That’s true, of course, but we also compared Obama’s tax policies to those of his Democratic predecessor, Bill Clinton. In other words, suppose Congress had allowed the Bush tax cuts to expire and had not enacted any of the new taxes that were part of the 2010 Affordable Care Act.  The answer: Today’s tax code is just about equally progressive as Clinton’s.

To examine this question, we estimated a common index of inequality of the distribution of after-tax income called the Gini coefficient for three different scenarios.  A higher Gini coefficient indicates more inequality.  It is 0 when everyone has the same income and would be 1 if one household captured all the income.  CBO has a nice explanation here (pp. 8-9).

We looked at (1) Obama policy, (2) Bush policy, and (3) Clinton policy.  Here are the results:


Inequality of Distribution of After-Tax Income in 2013

Under Current Law and Three Alternatives

Policy Gini Inequality Index
  1. Obama
  1. Bush
  1. Clinton

Source:  Tax Policy Center

These differences might seem very small, but they are actually meaningful. By our estimate, the pre-tax Gini of expanded cash income (ECI) in 2013 is 0.562. (ECI includes market income as well as cash and cash-like transfers such as Social Security and food stamps.)  Thus, Obama or Clinton policy reduces inequality by 0.036 on the Gini scale (or 6.4%), compared with a reduction of 0.031
(5.5%) under Bush policy.

Average-Federal-RatesGini’s are a little hard to wrap your head around, so we show a more familiar distribution chart at right.  Obama policy lowered effective tax rates for all but the top 20% compared with extending all the Bush tax cuts.  That makes it pretty clear that Obama’s policies are significantly more progressive than his predecessor's.

It’s also apparent that Bush cut tax rates for everyone compared with his predecessor, but he cut taxes the most at the top.  Thus Clinton’s tax policy was significantly more progressive than Bush’s, as was widely noted when the Bush tax cuts were being debated.

But if you compare the left and right bars—Obama versus Clinton—in each income group, it is clear that people in most income groups saw tax cuts.  The cuts are a little smaller as a share of income at the top, but since that’s where most of the income is, the overall distribution of after-tax income is remarkably similar—at least as measured by the Gini.

Washington wonks love to talk about baselines—i.e., what policy you are choosing as basis of comparison.  In the case of President Obama’s tax policies, baseline makes all the difference.
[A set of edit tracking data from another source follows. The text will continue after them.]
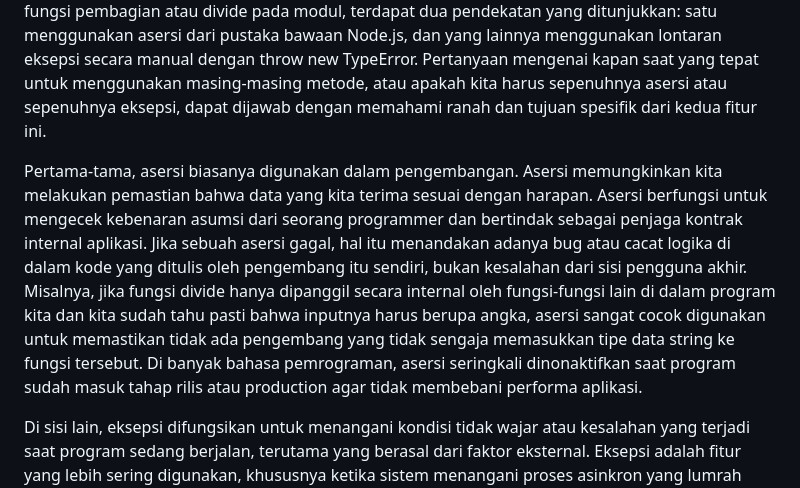
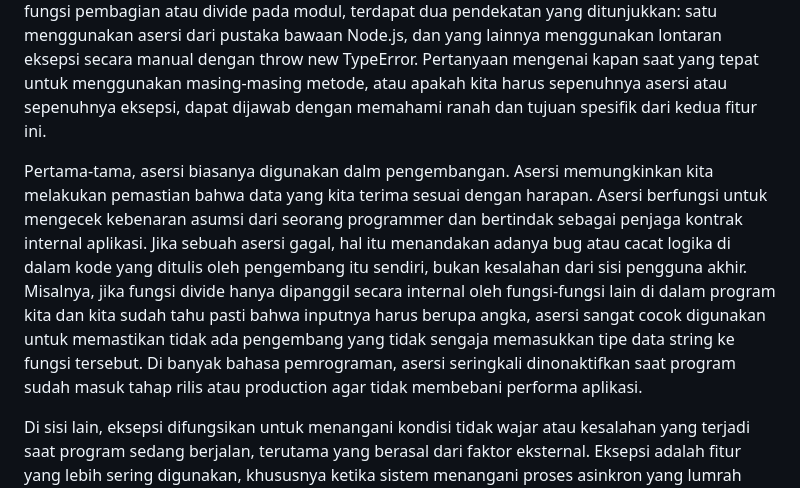
Before and after one commit to danuwarisman/KPL_Danu_Warisman_103122400041_S1SE-08-02, a Markdown page: 06_Design_by_Contract_dan_Defensive_Programming/TP/TP_06.md, the part around the change. Drawn GitHub-style.

Commit message:
mymymy my mod 06

```diff
--- a/06_Design_by_Contract_dan_Defensive_Programming/TP/TP_06.md
+++ b/06_Design_by_Contract_dan_Defensive_Programming/TP/TP_06.md
@@ -14,7 +14,7 @@ Tersedia di [Modul-6](https://github.com/adhiansyahancha/Praktikum-KPL/wiki/Modu
 
 Dalam pengembangan perangkat lunak, khususnya ketika menerapkan konsep defensive programming, kita sering dihadapkan pada pilihan antara menggunakan asersi atau eksepsi untuk menangani kesalahan input. Ada dua fitur untuk mencapai defensive programming yaitu asersi dan eksepsi. Keduanya melakukan hal yang sama, tetapi lingkupnya berbeda. Berdasarkan contoh fungsi pembagian atau divide pada modul, terdapat dua pendekatan yang ditunjukkan: satu menggunakan asersi dari pustaka bawaan Node.js, dan yang lainnya menggunakan lontaran eksepsi secara manual dengan throw new TypeError. Pertanyaan mengenai kapan saat yang tepat untuk menggunakan masing-masing metode, atau apakah kita harus sepenuhnya asersi atau sepenuhnya eksepsi, dapat dijawab dengan memahami ranah dan tujuan spesifik dari kedua fitur ini.
 
-Pertama-tama, asersi biasanya digunakan dalam pengembangan. Asersi memungkinkan kita melakukan pemastian bahwa data yang kita terima sesuai dengan harapan. Asersi berfungsi untuk mengecek kebenaran asumsi dari seorang programmer dan bertindak sebagai penjaga kontrak internal aplikasi. Jika sebuah asersi gagal, hal itu menandakan adanya bug atau cacat logika di dalam kode yang ditulis oleh pengembang itu sendiri, bukan kesalahan dari sisi pengguna akhir. Misalnya, jika fungsi divide hanya dipanggil secara internal oleh fungsi-fungsi lain di dalam program kita dan kita sudah tahu pasti bahwa inputnya harus berupa angka, asersi sangat cocok digunakan untuk memastikan tidak ada pengembang yang tidak sengaja memasukkan tipe data string ke fungsi tersebut. Di banyak bahasa pemrograman, asersi seringkali dinonaktifkan saat program sudah masuk tahap rilis atau production agar tidak membebani performa aplikasi.
+Pertama-tama, asersi biasanya digunakan dalm pengembangan. Asersi memungkinkan kita melakukan pemastian bahwa data yang kita terima sesuai dengan harapan. Asersi berfungsi untuk mengecek kebenaran asumsi dari seorang programmer dan bertindak sebagai penjaga kontrak internal aplikasi. Jika sebuah asersi gagal, hal itu menandakan adanya bug atau cacat logika di dalam kode yang ditulis oleh pengembang itu sendiri, bukan kesalahan dari sisi pengguna akhir. Misalnya, jika fungsi divide hanya dipanggil secara internal oleh fungsi-fungsi lain di dalam program kita dan kita sudah tahu pasti bahwa inputnya harus berupa angka, asersi sangat cocok digunakan untuk memastikan tidak ada pengembang yang tidak sengaja memasukkan tipe data string ke fungsi tersebut. Di banyak bahasa pemrograman, asersi seringkali dinonaktifkan saat program sudah masuk tahap rilis atau production agar tidak membebani performa aplikasi.
 
 Di sisi lain, eksepsi difungsikan untuk menangani kondisi tidak wajar atau kesalahan yang terjadi saat program sedang berjalan, terutama yang berasal dari faktor eksternal. Eksepsi adalah fitur yang lebih sering digunakan, khususnya ketika sistem menangani proses asinkron yang lumrah dalam sistem yang ingin mengambil data melalui Internet. Jika fungsi divide tersebut dihubungkan ke sebuah antarmuka kalkulator web di mana pengguna bisa saja mengetikkan huruf alih-alih angka, maka pendekatan eksepsi wajib digunakan. Dengan menggunakan eksepsi, program tidak akan langsung mati seketika. Kita bisa menangkap eksepsi tersebut dan memberikan pesan peringatan yang ramah kepada pengguna melalui blok try-catch.
 
```
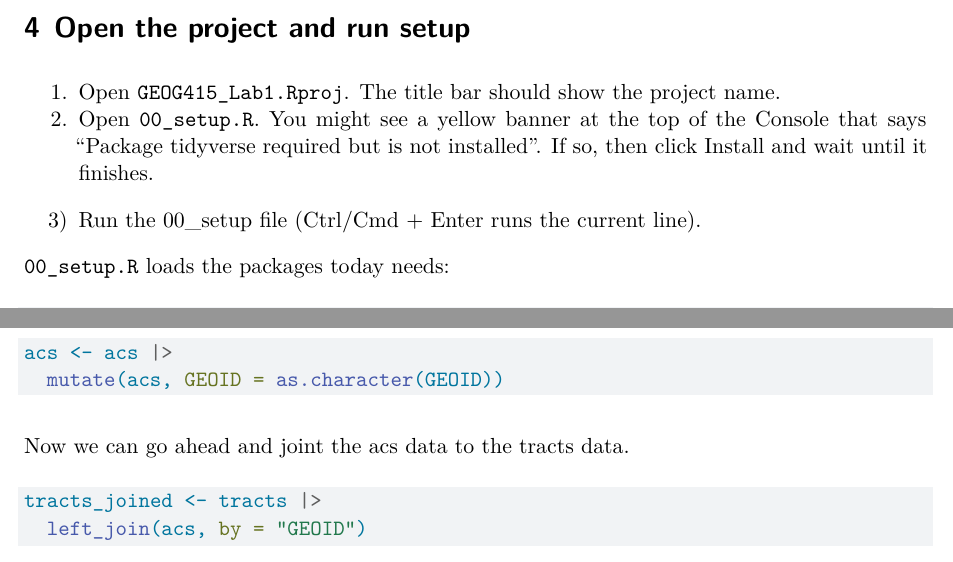
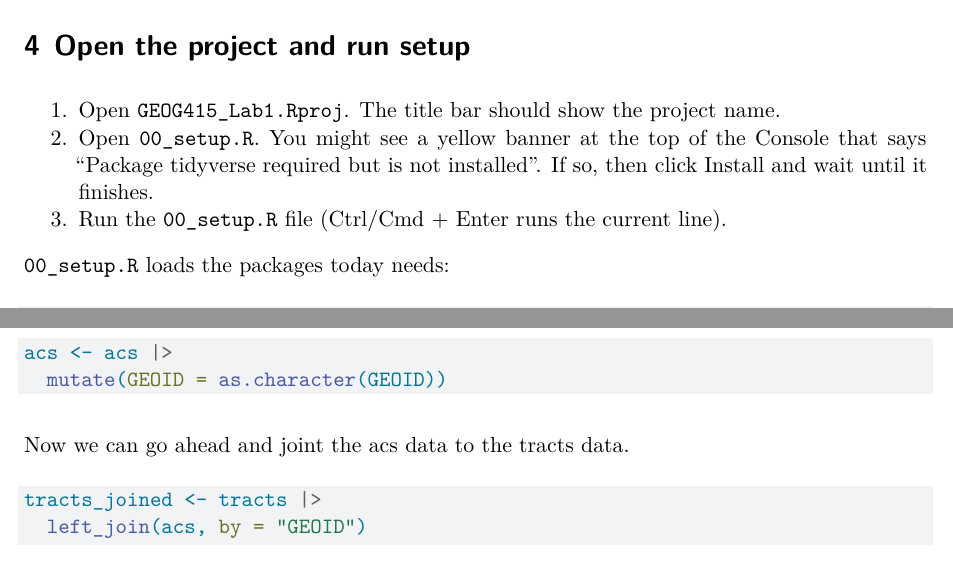
Before and after one commit to nnnagle/iqm_instructor, a Quarto document (labs/lab01/handout/lab01.qmd): two parts of pages 2 and 4 of 5, joined at a grey line, cut so that both start at the same text. Rendered offline with R 4.5, knitr and Pandoc in place of Quarto, then LaTeX, with nearby package versions.

Commit message:
Fix Lab 1 handout: remove duplicate mutate() arg in GEOID cast
The piped mutate(acs, GEOID = ...) passed acs twice and would error.
Also normalize the setup-step list numbering.

Co-Authored-By: Claude Opus 4.8 <noreply@anthropic.com>
Claude-Session: https://claude.ai/code/session_01JdiKo4SzizYqZ6uU3KyXn5

````diff
--- a/labs/lab01/handout/lab01.qmd
+++ b/labs/lab01/handout/lab01.qmd
@@ -67,7 +67,7 @@
 
 1. Open `GEOG415_Lab1.Rproj`. The title bar should show the project name.
 2. Open `00_setup.R`. You might see a yellow banner at the top of the Console that says "Package tidyverse required but is not installed". If so, then click Install and wait until it finishes.
-3) Run the 00_setup file (Ctrl/Cmd + Enter runs the current line).
+3. Run the `00_setup.R` file (Ctrl/Cmd + Enter runs the current line).
 
 `00_setup.R` loads the packages today needs:
 
@@ -136,7 +136,7 @@
 
 ```r
 acs <- acs |>
-  mutate(acs, GEOID = as.character(GEOID))
+  mutate(GEOID = as.character(GEOID))
 ```
 
 Now we can go ahead and joint the acs data to the tracts data.
````
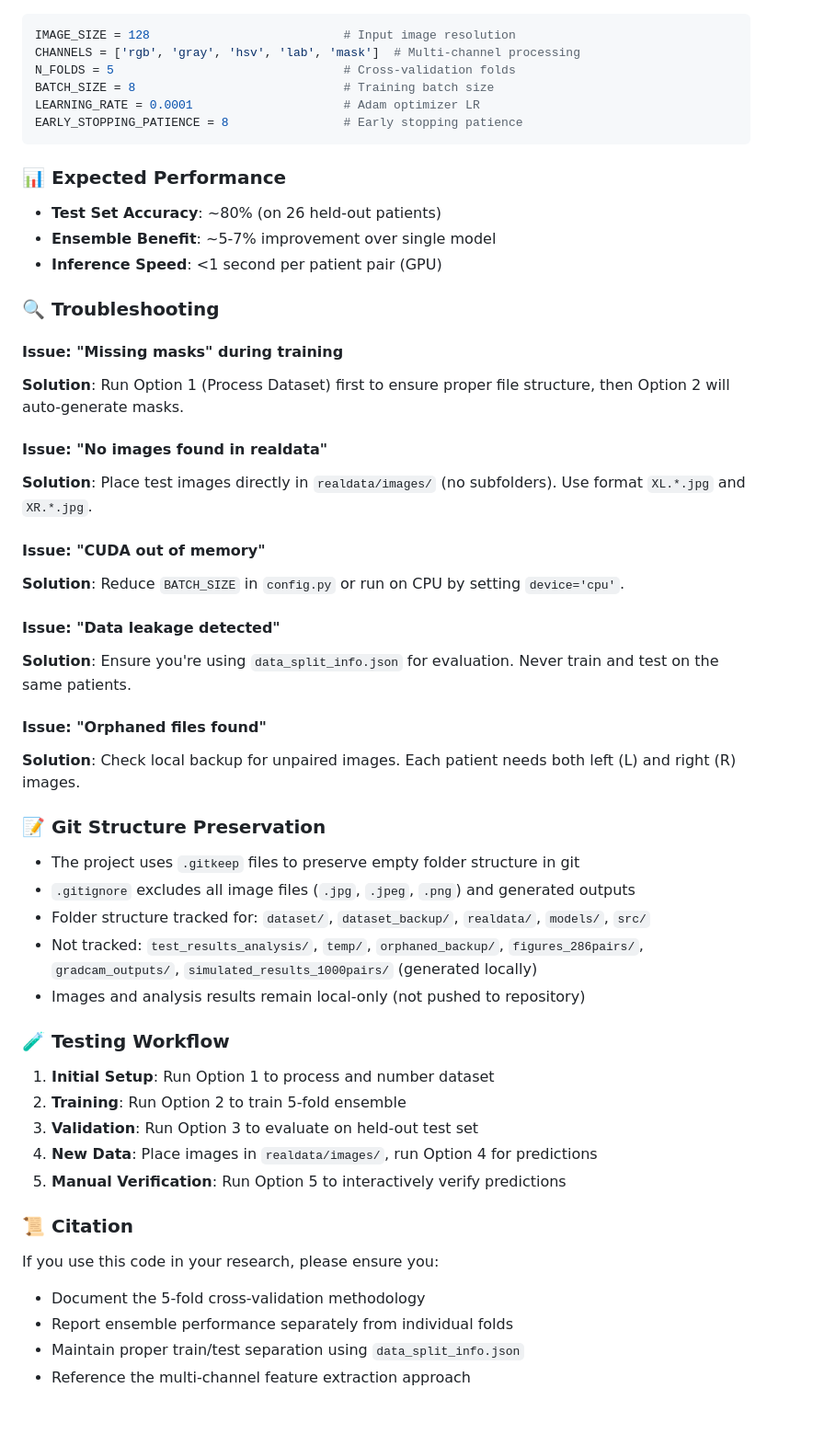
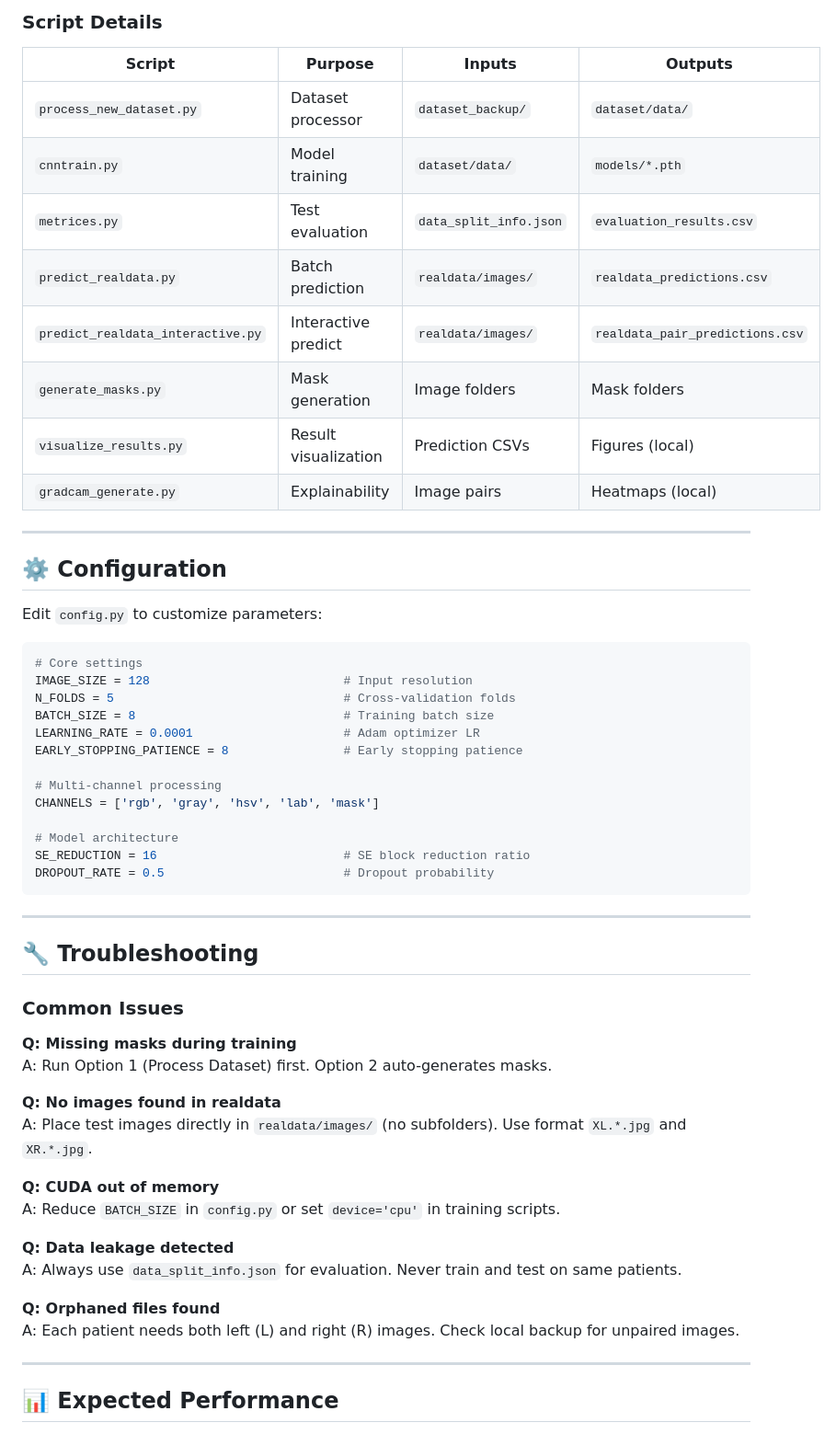
Before and after one commit to vignshh7/Iris-Diabetes-Detection, a Markdown page: README.md, the part around one of its changes. Shown at 92% size. Rendered like a GitHub page.

````diff
--- a/README.md
+++ b/README.md
@@ -312,52 +287,60 @@ realdata/images/ → predict_realdata.py → realdata_predictions.csv
+### Script Details
+
+| Script | Purpose | Inputs | Outputs |
+|--------|---------|--------|---------|
+| `process_new_dataset.py` | Dataset processor | `dataset_backup/` | `dataset/data/` |
+| `cnntrain.py` | Model training | `dataset/data/` | `models/*.pth` |
+| `metrices.py` | Test evaluation | `data_split_info.json` | `evaluation_results.csv` |
+| `predict_realdata.py` | Batch prediction | `realdata/images/` | `realdata_predictions.csv` |
+| `predict_realdata_interactive.py` | Interactive predict | `realdata/images/` | `realdata_pair_predictions.csv` |
+| `generate_masks.py` | Mask generation | Image folders | Mask folders |
+| `visualize_results.py` | Result visualization | Prediction CSVs | Figures (local) |
+| `gradcam_generate.py` | Explainability | Image pairs | Heatmaps (local) |
+
+---
+
+## ⚙️ Configuration
+
+Edit `config.py` to customize parameters:
+
 ```python
-IMAGE_SIZE = 128                           # Input image resolution
-CHANNELS = ['rgb', 'gray', 'hsv', 'lab', 'mask']  # Multi-channel processing
+# Core settings
+IMAGE_SIZE = 128                           # Input resolution
 N_FOLDS = 5                                # Cross-validation folds
 BATCH_SIZE = 8                             # Training batch size
 LEARNING_RATE = 0.0001                     # Adam optimizer LR
 EARLY_STOPPING_PATIENCE = 8                # Early stopping patience
+
+# Multi-channel processing
+CHANNELS = ['rgb', 'gray', 'hsv', 'lab', 'mask']
+
+# Model architecture
+SE_REDUCTION = 16                          # SE block reduction ratio
+DROPOUT_RATE = 0.5                         # Dropout probability
 ```
 
-### 📊 Expected Performance
-- **Test Set Accuracy**: ~80% (on 26 held-out patients)
-- **Ensemble Benefit**: ~5-7% improvement over single model
-- **Inference Speed**: <1 second per patient pair (GPU)
+---
 
-### 🔍 Troubleshooting
+## 🔧 Troubleshooting
 
-#### Issue: "Missing masks" during training
-**Solution**: Run Option 1 (Process Dataset) first to ensure proper file structure, then Option 2 will auto-generate masks.
+### Common Issues
 
-#### Issue: "No images found in realdata"
-**Solution**: Place test images directly in `realdata/images/` (no subfolders). Use format `XL.*.jpg` and `XR.*.jpg`.
+**Q: Missing masks during training**
+A: Run Option 1 (Process Dataset) first. Option 2 auto-generates masks.
 
-#### Issue: "CUDA out of memory"
-**Solution**: Reduce `BATCH_SIZE` in `config.py` or run on CPU by setting `device='cpu'`.
+**Q: No images found in realdata**
+A: Place test images directly in `realdata/images/` (no subfolders). Use format `XL.*.jpg` and `XR.*.jpg`.
 
-#### Issue: "Data leakage detected"
-**Solution**: Ensure you're using `data_split_info.json` for evaluation. Never train and test on the same patients.
+**Q: CUDA out of memory**
+A: Reduce `BATCH_SIZE` in `config.py` or set `device='cpu'` in training scripts.
 
-#### Issue: "Orphaned files found"
-**Solution**: Check local backup for unpaired images. Each patient needs both left (L) and right (R) images.
+**Q: Data leakage detected**
+A: Always use `data_split_info.json` for evaluation. Never train and test on same patients.
 
-### 📝 Git Structure Preservation
-- The project uses `.gitkeep` files to preserve empty folder structure in git
-- `.gitignore` excludes all image files (`.jpg`, `.jpeg`, `.png`) and generated outputs
-- Folder structure tracked for: `dataset/`, `dataset_backup/`, `realdata/`, `models/`, `src/`
-- Not tracked: `test_results_analysis/`, `temp/`, `orphaned_backup/`, `figures_286pairs/`, `gradcam_outputs/`, `simulated_results_1000pairs/` (generated locally)
-- Images and analysis results remain local-only (not pushed to repository)
+**Q: Orphaned files found**
+A: Each patient needs both left (L) and right (R) images. Check local backup for unpaired images.
 
-### 🧪 Testing Workflow
-1. **Initial Setup**: Run Option 1 to process and number dataset
-2. **Training**: Run Option 2 to train 5-fold ensemble
-3. **Validation**: Run Option 3 to evaluate on held-out test set
-4. **New Data**: Place images in `realdata/images/`, run Option 4 for predictions
-5. **Manual Verification**: Run Option 5 to interactively verify predictions
+---
 
-### 📜 Citation
-If you use this code in your research, please ensure you:
-- Document the 5-fold cross-validation methodology
-- Report ensemble performance separately from individual folds
-- Maintain proper train/test separation using `data_split_info.json`
-- Reference the multi-channel feature extraction approach
+## 📊 Expected Performance
 
````
Also changed, not shown: other parts of README.md (+237 -309 lines).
Compared to George W. Bush, Obama’s tax policies are extremely progressive. But compared to Clinton, not so much. In other words, when it comes to using tax policy to reduce income inequality, Obama has reversed Bush’s policies, but as of 2013 he’s hadn’t broken much new ground.

Then again, as the Washington Post points out, the ACA subsidies—refundable tax credits that take effect in 2014—are heavily tilted towards those with lower incomes and the ACA surtaxes are designed to hit more and more high-income people over time. So Obama’s assault on inequality has just begun.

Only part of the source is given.